Ryan James Leclerc
Posted June 29th, 2009
Growing up, my family was a camping family. Each summer, we would load up the car and drive no less than an hour away to spend a glorious week roughing it together at a crowded family campground. It would rain a lot, my parents would argue a lot, and my sister and I would be bored stiff a lot. The mosquitoes living in our tent, however, would be as happy as could be. I still love camping to this day, but a few things have changed…
SIERRA DESIGNS WICKED HOT 45
My parents had a sleeping bag that was nearly as comfortable as their bed. It had a canvas shell, a flannel lining, and in a pinch could double as a boat anchor. When rolled up, and with only a moderate amount of effort, it would even fit into the trunk of the car. These days, I still want a bag that is comfy, but is also lightweight and compact, such as the 23-ounce Sierra Designs Wicked Hot 45. The PrimaLoft Eco insulation, made of fibers spun from recycled soda and water bottles, is earth friendly, highly compressible, and weather resistant. Open the zippered vent near the bottom if your feet need to breathe, or if you so desire, undo the full length zipper to transform the bag into a cozy blanket. This durable, semi-rectangular bag will accommodate folks up to 6 feet tall, and it stuffs down to 8 inches by 18 inches. $179. www.sierradesigns.com.
BLACK DIAMOND SKYLIGHT
Our family tent was a dark behemoth that smelled like mildew and required many hours and many more swear words to set up. The poles were numerous and in a pinch could double as baseball bats. Tents have come a long way since 1984, and a fine example of tent evolution is the three-season Black Diamond Skylight. It sets up in minutes with three shock-corded Featherlite poles and features a mesh inner wall that offers a panoramic view of all the mosquitoes that can’t infiltrate the mesh front panel or the breathable, water resistant, single-wall, EPIC fabric back panel. The Nextec canopy provides protection in inclement weather, while forming a spacious vestibule for gear with which you’d rather not share interior space. Weighing only five pounds, it has plenty of room for two and just enough room for three on its double-silicone-coated, ripstop nylon floor. $469.95. www.bdel.com.
Our camping stove on which Dad would cook bacon and eggs was rusty, clunky, and could double as our version of the Green Monster for our family whiffle ball games. Another example of how far camping gear has come is the Primus TiLite, a foldable stove that comes with its own titanium pot for a combined weight of just seven ounces.

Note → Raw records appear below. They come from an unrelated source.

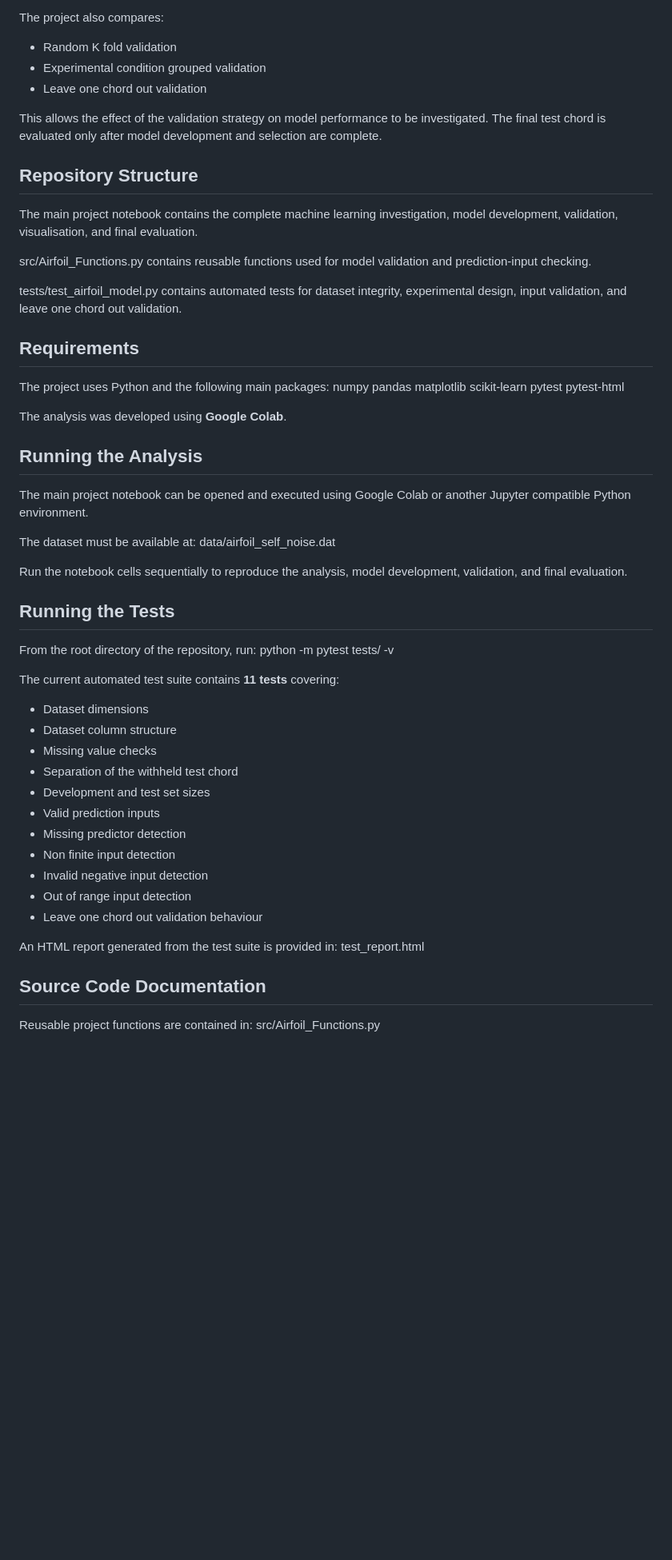
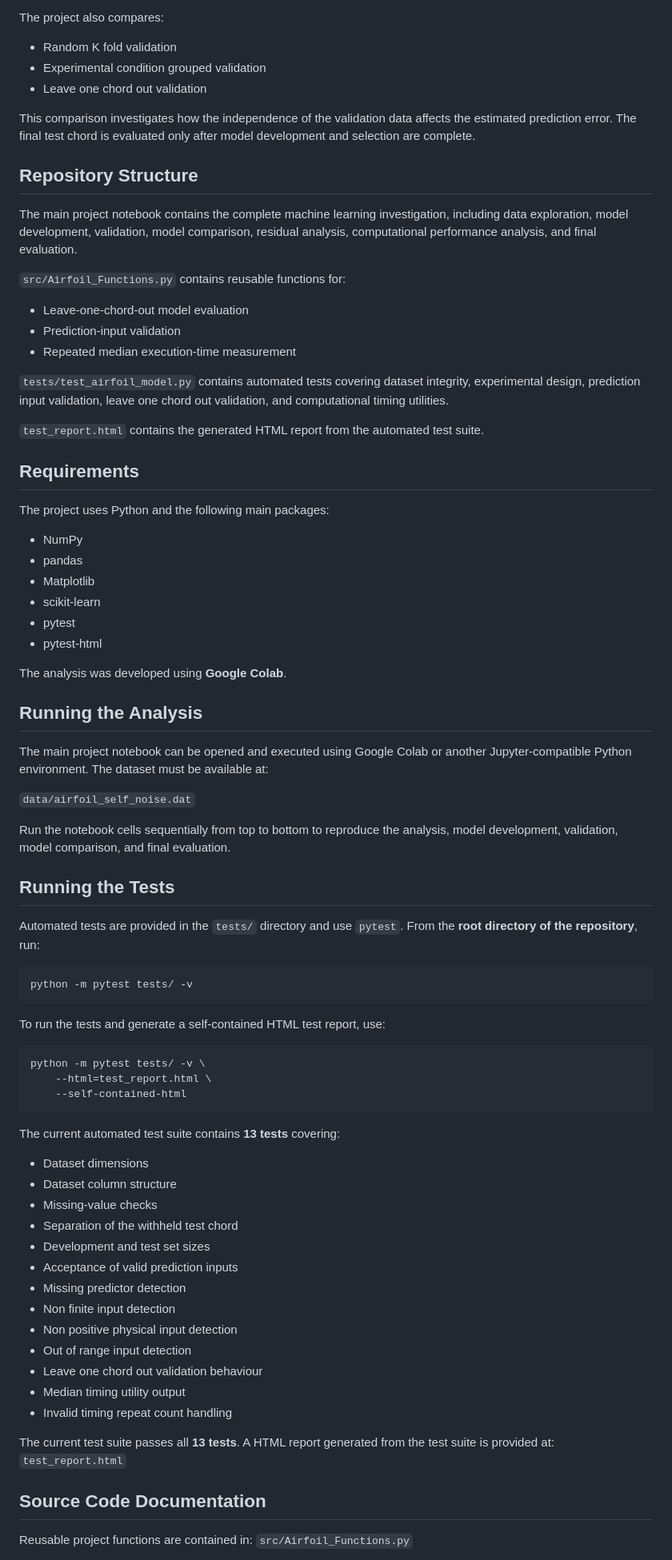
Before and after one commit to lkoc0002/MMA3001-Airfoil_Self_Noise_Project, a Markdown page: README.md, the part around one of its changes. Shown at 80% size. GitHub-like rendering; blank space fills up the shorter version.

````diff
--- a/README.md
+++ b/README.md
@@ -72,57 +66,76 @@ The project also compares:
 - Experimental condition grouped validation
 - Leave one chord out validation
 
-This allows the effect of the validation strategy on model performance to be investigated.
+This comparison investigates how the independence of the validation data affects the estimated prediction error.
 The final test chord is evaluated only after model development and selection are complete.
 
 ## Repository Structure
-The main project notebook contains the complete machine learning investigation, model development, validation, visualisation, and final evaluation.
+The main project notebook contains the complete machine learning investigation, including data exploration, model development, validation, model comparison, residual analysis, computational performance analysis, and final evaluation.
 
-src/Airfoil_Functions.py contains reusable functions used for model validation and prediction-input checking.
+`src/Airfoil_Functions.py` contains reusable functions for:
 
-tests/test_airfoil_model.py contains automated tests for dataset integrity, experimental design, input validation, and leave one chord out validation.
+- Leave-one-chord-out model evaluation
+- Prediction-input validation
+- Repeated median execution-time measurement
+
+`tests/test_airfoil_model.py` contains automated tests covering dataset integrity, experimental design, prediction input validation, leave one chord out validation, and computational timing utilities.
+
+`test_report.html` contains the generated HTML report from the automated test suite.
 
 ## Requirements
 The project uses Python and the following main packages:
-numpy
-pandas
-matplotlib
-scikit-learn
-pytest
-pytest-html
+- NumPy
+- pandas
+- Matplotlib
+- scikit-learn
+- pytest
+- pytest-html
 
 The analysis was developed using **Google Colab**.
 
 ## Running the Analysis
-The main project notebook can be opened and executed using Google Colab or another Jupyter compatible Python environment.
+The main project notebook can be opened and executed using Google Colab or another Jupyter-compatible Python environment.
+The dataset must be available at:
 
-The dataset must be available at:
-data/airfoil_self_noise.dat
+`data/airfoil_self_noise.dat`
 
-Run the notebook cells sequentially to reproduce the analysis, model development, validation, and final evaluation.
+Run the notebook cells sequentially from top to bottom to reproduce the analysis, model development, validation, model comparison, and final evaluation.
 
 ## Running the Tests
-From the root directory of the repository, run:
+Automated tests are provided in the `tests/` directory and use `pytest`.
+From the **root directory of the repository**, run:
+```bash
 python -m pytest tests/ -v
+```
 
+To run the tests and generate a self-contained HTML test report, use:
 
-The current automated test suite contains **11 tests** covering:
+```bash
+python -m pytest tests/ -v \
+    --html=test_report.html \
+    --self-contained-html
+```
+
+The current automated test suite contains **13 tests** covering:
 - Dataset dimensions
 - Dataset column structure
-- Missing value checks
+- Missing-value checks
 - Separation of the withheld test chord
 - Development and test set sizes
-- Valid prediction inputs
+- Acceptance of valid prediction inputs
 - Missing predictor detection
 - Non finite input detection
-- Invalid negative input detection
+- Non positive physical input detection
 - Out of range input detection
 - Leave one chord out validation behaviour
+- Median timing utility output
+- Invalid timing repeat count handling
 
-An HTML report generated from the test suite is provided in:
-test_report.html
+The current test suite passes all **13 tests**.
+A HTML report generated from the test suite is provided at:
+`test_report.html`
 
 ## Source Code Documentation
 Reusable project functions are contained in:
-src/Airfoil_Functions.py
+`src/Airfoil_Functions.py`
 
````
Also changed, not shown: other parts of README.md (+30 -32 lines).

At full power, the TiLite produces 13,500 BTUs and can boil water in three minutes, while the adjustable flame allows for simmering. The stove and fuel canister fit inside the pot and into the included net stuff sack for a total space of only 4.7 inches by 3.7 inches. $165. www.primustoves.com.